[[ Material for the task, beginning ]]

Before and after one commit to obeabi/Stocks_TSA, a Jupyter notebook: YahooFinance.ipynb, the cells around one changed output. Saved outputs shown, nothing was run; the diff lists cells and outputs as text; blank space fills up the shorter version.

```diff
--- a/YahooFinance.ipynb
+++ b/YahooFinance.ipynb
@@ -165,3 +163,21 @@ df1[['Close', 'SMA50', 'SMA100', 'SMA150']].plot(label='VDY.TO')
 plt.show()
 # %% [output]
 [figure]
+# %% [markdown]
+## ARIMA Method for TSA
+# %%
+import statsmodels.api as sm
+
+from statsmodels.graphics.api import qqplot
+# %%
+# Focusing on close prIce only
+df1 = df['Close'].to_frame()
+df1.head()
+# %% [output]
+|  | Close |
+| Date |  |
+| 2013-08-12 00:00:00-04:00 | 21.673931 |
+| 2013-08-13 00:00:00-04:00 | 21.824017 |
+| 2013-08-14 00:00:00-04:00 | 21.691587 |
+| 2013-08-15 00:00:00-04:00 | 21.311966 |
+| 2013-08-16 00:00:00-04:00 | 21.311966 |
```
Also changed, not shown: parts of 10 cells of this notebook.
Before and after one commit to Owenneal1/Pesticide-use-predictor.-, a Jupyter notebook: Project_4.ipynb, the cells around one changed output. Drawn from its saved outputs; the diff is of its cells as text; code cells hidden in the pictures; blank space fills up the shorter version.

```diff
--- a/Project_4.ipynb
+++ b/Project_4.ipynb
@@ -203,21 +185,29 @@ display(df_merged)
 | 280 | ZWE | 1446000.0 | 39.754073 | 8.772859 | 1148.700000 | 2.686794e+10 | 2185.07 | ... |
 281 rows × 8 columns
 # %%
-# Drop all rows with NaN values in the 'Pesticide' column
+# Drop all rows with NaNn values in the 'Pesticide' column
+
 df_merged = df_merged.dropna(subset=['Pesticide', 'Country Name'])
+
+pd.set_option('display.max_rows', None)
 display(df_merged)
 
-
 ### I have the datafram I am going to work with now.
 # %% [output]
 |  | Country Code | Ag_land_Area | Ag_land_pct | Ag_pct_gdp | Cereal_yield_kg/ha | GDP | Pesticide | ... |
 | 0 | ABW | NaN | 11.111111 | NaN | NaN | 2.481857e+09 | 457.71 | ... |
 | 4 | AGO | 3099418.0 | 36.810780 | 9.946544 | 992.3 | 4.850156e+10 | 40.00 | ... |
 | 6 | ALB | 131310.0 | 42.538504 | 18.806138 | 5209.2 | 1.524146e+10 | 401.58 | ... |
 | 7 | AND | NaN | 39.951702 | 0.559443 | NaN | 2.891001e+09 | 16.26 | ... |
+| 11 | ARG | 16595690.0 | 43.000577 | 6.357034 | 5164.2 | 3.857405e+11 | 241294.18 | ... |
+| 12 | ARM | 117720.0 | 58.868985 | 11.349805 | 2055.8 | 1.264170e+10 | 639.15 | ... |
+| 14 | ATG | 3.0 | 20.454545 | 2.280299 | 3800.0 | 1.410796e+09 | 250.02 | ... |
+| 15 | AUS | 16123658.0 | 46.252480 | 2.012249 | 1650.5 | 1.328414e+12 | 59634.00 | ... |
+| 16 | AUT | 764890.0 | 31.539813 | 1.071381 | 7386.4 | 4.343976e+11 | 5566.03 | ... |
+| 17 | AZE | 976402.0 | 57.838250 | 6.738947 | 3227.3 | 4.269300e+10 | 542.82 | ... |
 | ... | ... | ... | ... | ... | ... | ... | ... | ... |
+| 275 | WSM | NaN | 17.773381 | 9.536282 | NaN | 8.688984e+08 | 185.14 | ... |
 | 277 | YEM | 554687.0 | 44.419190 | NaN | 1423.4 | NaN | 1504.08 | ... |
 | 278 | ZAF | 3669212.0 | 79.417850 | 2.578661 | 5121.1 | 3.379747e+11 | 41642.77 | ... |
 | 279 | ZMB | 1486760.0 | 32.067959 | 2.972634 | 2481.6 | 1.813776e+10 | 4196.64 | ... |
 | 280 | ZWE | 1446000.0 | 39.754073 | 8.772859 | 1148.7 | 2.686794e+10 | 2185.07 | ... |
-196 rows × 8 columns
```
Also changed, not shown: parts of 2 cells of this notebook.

[[ Material for the task, end ]]

The expected output is every line from the material above where "import" can be found.

◆ Solution ◆
+import statsmodels.api as sm
+from statsmodels.graphics.api import qqplot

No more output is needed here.